_WHAT YOU ARE ASKED TO DO_. Type out all the records word for word. Any pictures are to be left out.

_AVAILABLE DATA_.
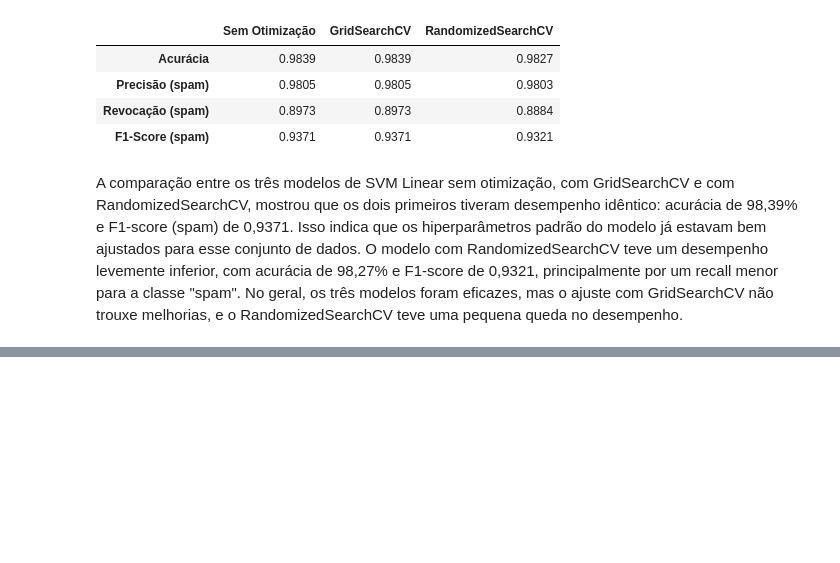
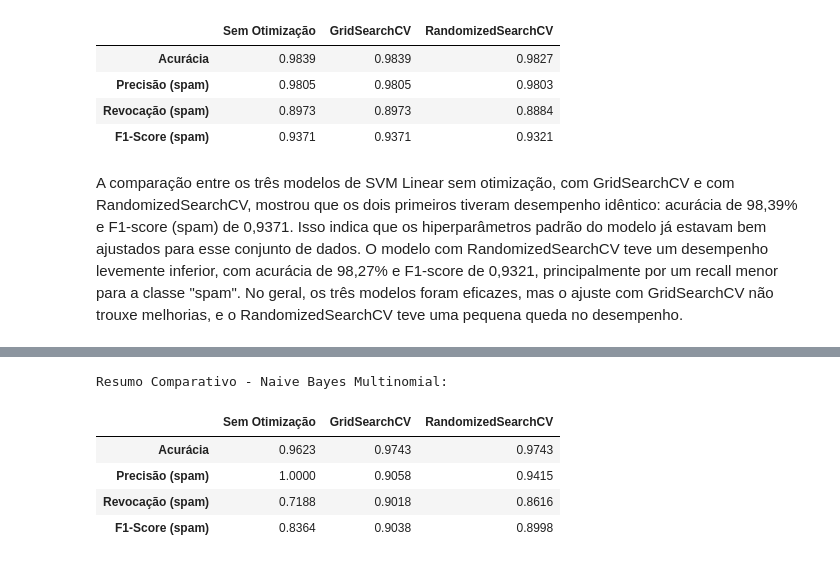
Before and after one commit to deborakocks/projeto6_spam, a Jupyter notebook: PI6_AnaliseSpam.ipynb, the cells around one changed output, grey strips where cells are left out. Drawn from its saved outputs; the diff is of its cells as text; code cells hidden in the pictures; blank space fills up the shorter version.

```diff
--- a/PI6_AnaliseSpam.ipynb
+++ b/PI6_AnaliseSpam.ipynb
@@ -646,0 +768,45 @@ No geral, os três modelos foram eficazes, mas o ajuste com GridSearchCV não tr
+# %%
+from sklearn.metrics import precision_score, recall_score, f1_score, accuracy_score
+
+
+# Métricas do modelo sem otimização
+metrics_default_nb = {
+    'Acurácia': accuracy_score(y_test, y_pred_nb),
+    'Precisão (spam)': precision_score(y_test, y_pred_nb, pos_label='spam'),
+    'Revocação (spam)': recall_score(y_test, y_pred_nb, pos_label='spam'),
+    'F1-Score (spam)': f1_score(y_test, y_pred_nb, pos_label='spam'),
+}
+
+# Métricas do modelo otimizado com GridSearchCV
+metrics_grid_nb = {
+    'Acurácia': accuracy_score(y_test, y_pred_nb_grid),
+    'Precisão (spam)': precision_score(y_test, y_pred_nb_grid, pos_label='spam'),
+    'Revocação (spam)': recall_score(y_test, y_pred_nb_grid, pos_label='spam'),
+    'F1-Score (spam)': f1_score(y_test, y_pred_nb_grid, pos_label='spam'),
+}
+
+# Métricas do modelo otimizado com RandomizedSearchCV
+metrics_random_nb = {
+    'Acurácia': accuracy_score(y_test, y_pred_nb_random),
+    'Precisão (spam)': precision_score(y_test, y_pred_nb_random, pos_label='spam'),
+    'Revocação (spam)': recall_score(y_test, y_pred_nb_random, pos_label='spam'),
+    'F1-Score (spam)': f1_score(y_test, y_pred_nb_random, pos_label='spam'),
+}
+
+
+df_comparativo_nb = pd.DataFrame({
+    'Sem Otimização': metrics_default_nb,
+    'GridSearchCV': metrics_grid_nb,
+    'RandomizedSearchCV': metrics_random_nb
+})
+
+
+print("\nResumo Comparativo - Naive Bayes Multinomial:\n")
+display(df_comparativo_nb.round(4))
+# %% [output]
+Resumo Comparativo - Naive Bayes Multinomial:
+|  | Sem Otimização | GridSearchCV | RandomizedSearchCV |
+| Acurácia | 0.9623 | 0.9743 | 0.9743 |
+| Precisão (spam) | 1.0000 | 0.9058 | 0.9415 |
+| Revocação (spam) | 0.7188 | 0.9018 | 0.8616 |
+| F1-Score (spam) | 0.8364 | 0.9038 | 0.8998 |
```
Also changed, not shown: parts of 8 cells of this notebook.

_SOLUTION TO THIS EXERCISE_.
Before and after one commit to deborakocks/projeto6_spam, a Jupyter notebook: PI6_AnaliseSpam.ipynb, the cells around one changed output, grey strips where cells are left out. Drawn from its saved outputs; the diff is of its cells as text; code cells hidden in the pictures; blank space fills up the shorter version.

```diff
--- a/PI6_AnaliseSpam.ipynb
+++ b/PI6_AnaliseSpam.ipynb
@@ -646,0 +768,45 @@ No geral, os três modelos foram eficazes, mas o ajuste com GridSearchCV não tr
+# %%
+from sklearn.metrics import precision_score, recall_score, f1_score, accuracy_score
+
+
+# Métricas do modelo sem otimização
+metrics_default_nb = {
+    'Acurácia': accuracy_score(y_test, y_pred_nb),
+    'Precisão (spam)': precision_score(y_test, y_pred_nb, pos_label='spam'),
+    'Revocação (spam)': recall_score(y_test, y_pred_nb, pos_label='spam'),
+    'F1-Score (spam)': f1_score(y_test, y_pred_nb, pos_label='spam'),
+}
+
+# Métricas do modelo otimizado com GridSearchCV
+metrics_grid_nb = {
+    'Acurácia': accuracy_score(y_test, y_pred_nb_grid),
+    'Precisão (spam)': precision_score(y_test, y_pred_nb_grid, pos_label='spam'),
+    'Revocação (spam)': recall_score(y_test, y_pred_nb_grid, pos_label='spam'),
+    'F1-Score (spam)': f1_score(y_test, y_pred_nb_grid, pos_label='spam'),
+}
+
+# Métricas do modelo otimizado com RandomizedSearchCV
+metrics_random_nb = {
+    'Acurácia': accuracy_score(y_test, y_pred_nb_random),
+    'Precisão (spam)': precision_score(y_test, y_pred_nb_random, pos_label='spam'),
+    'Revocação (spam)': recall_score(y_test, y_pred_nb_random, pos_label='spam'),
+    'F1-Score (spam)': f1_score(y_test, y_pred_nb_random, pos_label='spam'),
+}
+
+
+df_comparativo_nb = pd.DataFrame({
+    'Sem Otimização': metrics_default_nb,
+    'GridSearchCV': metrics_grid_nb,
+    'RandomizedSearchCV': metrics_random_nb
+})
+
+
+print("\nResumo Comparativo - Naive Bayes Multinomial:\n")
+display(df_comparativo_nb.round(4))
+# %% [output]
+Resumo Comparativo - Naive Bayes Multinomial:
+|  | Sem Otimização | GridSearchCV | RandomizedSearchCV |
+| Acurácia | 0.9623 | 0.9743 | 0.9743 |
+| Precisão (spam) | 1.0000 | 0.9058 | 0.9415 |
+| Revocação (spam) | 0.7188 | 0.9018 | 0.8616 |
+| F1-Score (spam) | 0.8364 | 0.9038 | 0.8998 |
```
Also changed, not shown: parts of 8 cells of this notebook.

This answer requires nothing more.